“The effects are immediate and the implications are long-term.”
As countries continue to report shifting patterns regarding the spread of the virus, local resurgence, a number of positive cases and the related deaths, much uncertainty lurks still. From “how long till the economy recovers” to “will there be a resurgence of the virus”, questions are many and answers are few. COVID-19 has made it clear that the effects are immediate and the implications are long-term. Nothing is sugar-coated about the moment. It is a bleak scenario and we are all vulnerable and exposed to the challenges of this global pandemic. Yet, it is also in moments of crises that we find our biggest learning, our strengths and our weaknesses.
While world leaders, economic and health organizations and industry doyens continue to assess the future and look for strategic action plans to navigate through the crisis, there are some key lessons that we all can pick up from the current times. Here’s taking a look at what we can learn (or re-learn) about “risks” from the ongoing global pandemic that is COVID-19.
Risk Is an Interdependent Factor
No longer can we focus on ‘risk’ as a singular event, and COVID-19 has shown us exactly this. We live and operate in times where interdependence is at the root of everything that we do, and even seemingly “unimportant” or “unrelated” issues can become a potential threat. At the same time, it can also help us better understand, anticipate, manage and even prevent the likelihood or severity of potential risks in the long run.
Risk Cannot Be Singularly Defined
As per the UNDRR 2019 Global Assessment Report on Disaster Risk Reduction “existing approaches to understanding risk is often based on the largest and most historically obvious and tractable risks for humans, rather than on the full topography of risks.” As such the sections that are the most vulnerable to global disasters, including small businesses, often remain ignorant of important facts like the dynamic, systemic and multidimensional nature of risks. The context of any risk is never completely uniform and as of 2020, it has become inevitable for everyone to take all of these into consideration to be able to design and adopt effective and sustainable interventions to the current crisis.
Risk Can Take Many Forms
The disruption and challenges presented by COVID-19 maybe something new and unprecedented but the threats of cybercrimes are not.
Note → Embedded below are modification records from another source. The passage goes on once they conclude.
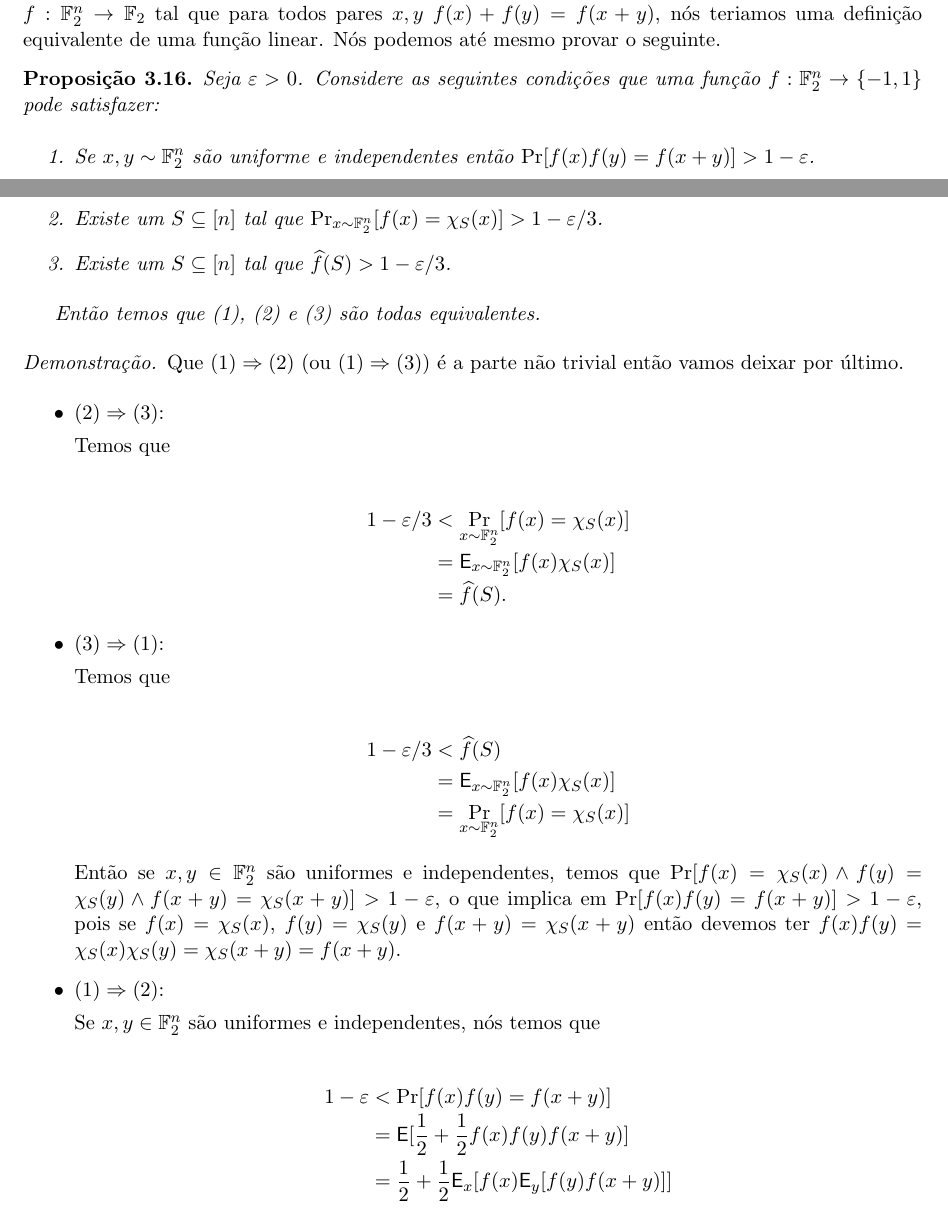
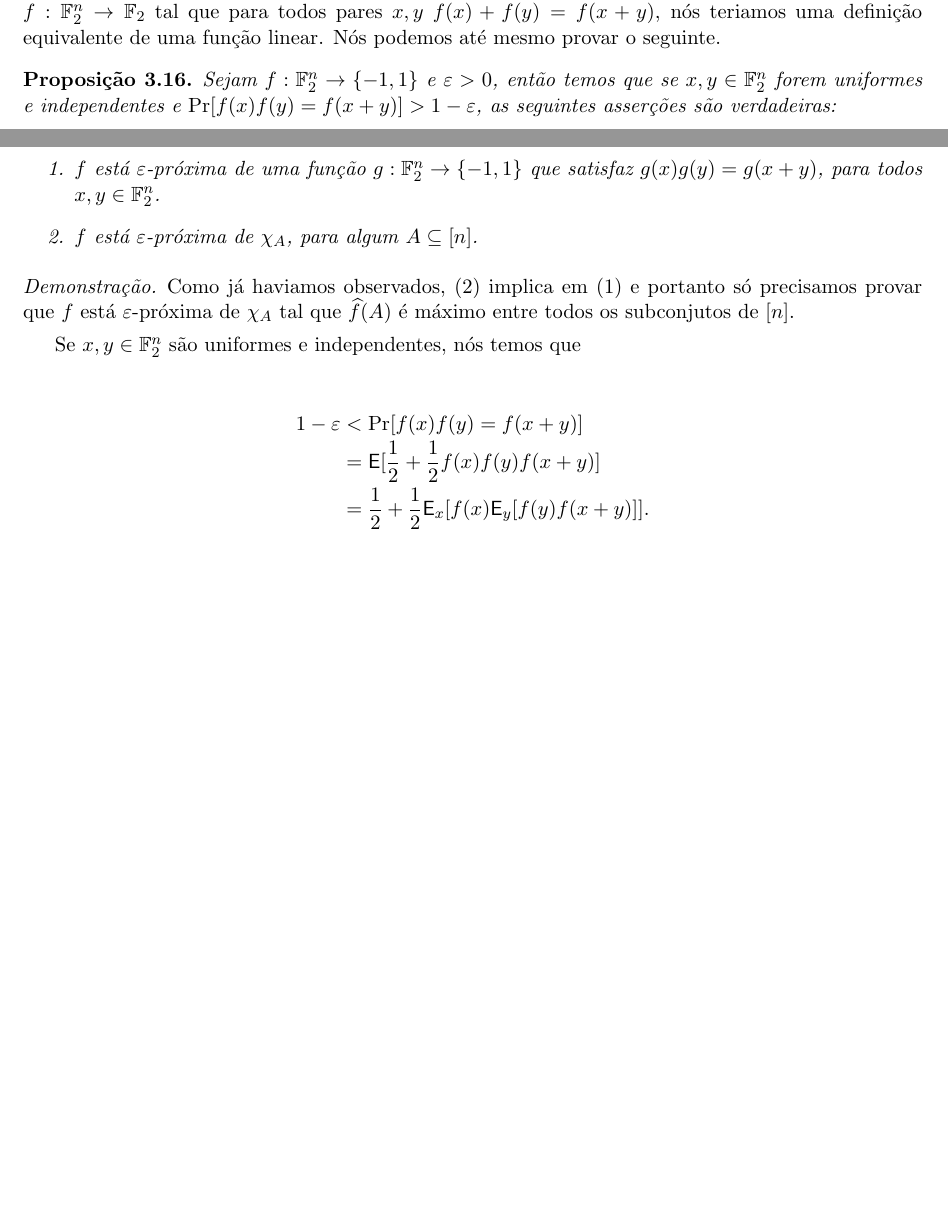
Before and after one commit to leo-peres/tcc, a LaTeX thesis (tcc.tex, which reads source/funcoes_booleanas.tex): two parts of pages 53 and 54 of 73 before the commit and two parts of pages 53 and 54 of 72 after it, joined at a grey line, cut so that both start at the same text, the shorter picture padded with empty space. Compiled offline with pdfLaTeX.

Commit message:
Proposição 3.16 corrigida.

```diff
--- a/source/funcoes_booleanas.tex
+++ b/source/funcoes_booleanas.tex
@@ -510,58 +510,28 @@ Nós dizemos que uma função $f: \mathbb{F}_{2}^{n} \to \mathbb{F}_{2}$ é line
 
 \begin{prop}
 
-Seja $\varepsilon > 0$. Considere as seguintes condições que uma função $f: \mathbb{F}_{2}^{n} \to \{-1, 1\}$ pode satisfazer:
+Sejam $f: \mathbb{F}_{2}^{n} \to \{-1, 1\}$ e $\varepsilon > 0$, então temos que se $x, y \in \mathbb{F}_{2}^{n}$ forem uniformes e independentes e $\Pr[f(x)f(y) = f(x + y)] > 1 - \varepsilon$, as seguintes asserções são verdadeiras:
 
 \begin{enumerate}
 
-	\item  Se $x, y \sim \mathbb{F}_{2}^{n}$ são uniforme e independentes então $\Pr[f(x)f(y) = f(x + y)] > 1 - \varepsilon$.
+	\item $f$ está $\varepsilon$-próxima de uma função $g: \mathbb{F}_{2}^{n} \to \{-1, 1\}$ que satisfaz $g(x)g(y) = g(x + y)$, para todos $x, y \in \mathbb{F}_{2}^{n}$.
 
-	\item Existe um $S \subseteq [n]$ tal que $\Pr_{x \sim \mathbb{F}_{2}^{n}}[f(x) = \chi_{S}(x)] > 1 - \varepsilon/3$.
-
-	\item Existe um $S \subseteq [n]$ tal que $\widehat{f}(S) > 1 - \varepsilon/3$.
+	\item $f$ está $\varepsilon$-próxima de $\chi_{A}$, para algum $A \subseteq [n]$.
 
 \end{enumerate}
-
-Então temos que (1), (2) e (3) são todas equivalentes.
 
 \end{prop}
 
 \begin{proof}
 
-Que $(1) \Rightarrow (2)$ (ou $(1) \Rightarrow (3)$) é a parte não trivial então vamos deixar por último.
-
-\begin{itemize}
-
-	\item $(2) \Rightarrow (3)$:
-
-		Temos que
-
-		\begin{IEEEeqnarray*} {rCl}
-			1 - \varepsilon/3 & < & \Pr_{x \sim \mathbb{F}_{2}^{n}}[f(x) = \chi_{S}(x)] \\
-			                           & = & \E_{x \sim \mathbb{F}_{2}^{n}}[f(x)\chi_{S}(x)] \\
-			                           & = & \widehat{f}(S).
-		\end{IEEEeqnarray*}
-
-	\item $(3) \Rightarrow (1)$:
-
-		 Temos que
-
-		\begin{IEEEeqnarray*} {rCl}
-			1 - \varepsilon/3 & < & \widehat{f}(S) \\
-					      & = & \E_{x \sim \mathbb{F}_{2}^{n}}[f(x)\chi_{S}(x)] \\
-					      & = & \Pr_{x \sim \mathbb{F}_{2}^{n}}[f(x) = \chi_{S}(x)]
-		\end{IEEEeqnarray*}
-
-		Então se $x, y \in \mathbb{F}_{2}^{n}$ são uniformes e independentes, temos que $\Pr[f(x) = \chi_{S}(x) \land f(y) = \chi_{S}(y) \land f(x + y) = \chi_{S}(x + y)] > 1 - \varepsilon$, o que implica em $\Pr[f(x)f(y) = f(x + y)] > 1 - \varepsilon$, pois se $f(x) = \chi_{S}(x)$, $f(y) = \chi_{S}(y)$ e $f(x + y) = \chi_{S}(x + y)$ então devemos ter $f(x)f(y) = \chi_{S}(x)\chi_{S}(y) = \chi_{S}(x + y) = f(x + y)$.
-
-		\item $(1) \Rightarrow (2)$:
+Como já haviamos observados, (2) implica em (1) e portanto só precisamos provar que $f$ está $\varepsilon$-próxima de $\chi_{A}$ tal que $\widehat{f}(A)$ é máximo entre todos os subconjutos de $[n]$.
 
 Se $x, y \in \mathbb{F}_{2}^{n}$ são uniformes e independentes, nós temos que
 
 \begin{IEEEeqnarray*} {rCl}
 	1 - \varepsilon & < & \Pr[f(x)f(y) = f(x + y)] \\
 			   & = & \E[\frac{1}{2} + \frac{1}{2}f(x)f(y)f(x + y)] \\
-					   & = & \frac{1}{2} + \frac{1}{2}\E_{x}[f(x)\E_{y}[f(y)f(x + y)]] \\
+			   & = & \frac{1}{2} + \frac{1}{2}\E_{x}[f(x)\E_{y}[f(y)f(x + y)]].
 \end{IEEEeqnarray*}
 
 Lembrando a definição do operador de convolução em \ref{convolution}, nós temos que $\E_{y}[f(y)f(x + y)] = (f*f)(x)$, e portanto
```
Also changed, not shown: tcc.pdf, source/funcoes_booleanas.tex (18 more changed lines), 4 other files. Lines whose indentation alone changed are shown as unchanged.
While many industries and organizations emphasize on stringent security measures, there are many businesses that are still vulnerable to this form of risk whose wider implications (from heavy financial to reputational risk to even a complete shutdown) over the years have been quite drastic, especially for SMBs.
The multiple impacts of cybercrime are a particularly amplified risk in current times because of the increase in online interactions, operations, and transactions. With COVID-19 related news and information being the prime focus of attention, it is important that in addition to maintaining vigilance over our health we also remain alert to this aspect of risk in our day to day online activities.
Risk Management Is About Speed
Early warning signs are always a crucial lead to ensure risk containment and emergency management. Waiting to witness or understand the full impact of an event is definitely no longer an option when it comes to effectively launching adaptive measures and containing escalations. Additionally, don’t overestimate but also don’t underestimate the implications of any risk factor for your business. What may seem relatively unimportant can, in the long run, become a challenge that you had probably assumed but simply didn’t consider a threat.
Risk Can Present Learning Opportunities Too
It’s only natural to panic in the face of a volatile and unpredictable situation like COVID-19, yet we cannot deny that there is simply no running away. So, while there is nothing wrong in aiming for perfection and steady growth as part of your eventual business goals it is equally important that there is no compromise in the implementation of measures like building a financial resource reserve, prioritizing the most necessary investments, developing a crisis management team/plan and having adequate access to information, observations and including any factor that may seem relatively unimportant for your business (at a particular point of time).
Everyone bears the brunt of risks at some point but how much we choose to learn from them is something that varies at an individual and at a collective level.
The human tragedy and global crisis presented by the novel Coronavirus COVID-19 has strongly shaken our beliefs and habits. This is a wakeup call and no longer can we afford to simply consider individual growth or materialistic growth while ignoring the many warnings that have been constantly coming our way in the form of natural disasters, climate change, health hazards like Ebola, SARS, MARS (and now COVID-19) and the subsequent shift in economic growth and decision making.
The global economy will recover from this recession. Even if it’s a sluggish one, the resurgence will happen, and with many countries already implementing measures to help small businesses regain their functionality, the focus is on making necessary transformations to not just reboot the national and global economy but also to act more towards sustainability and equitable access to resources and information.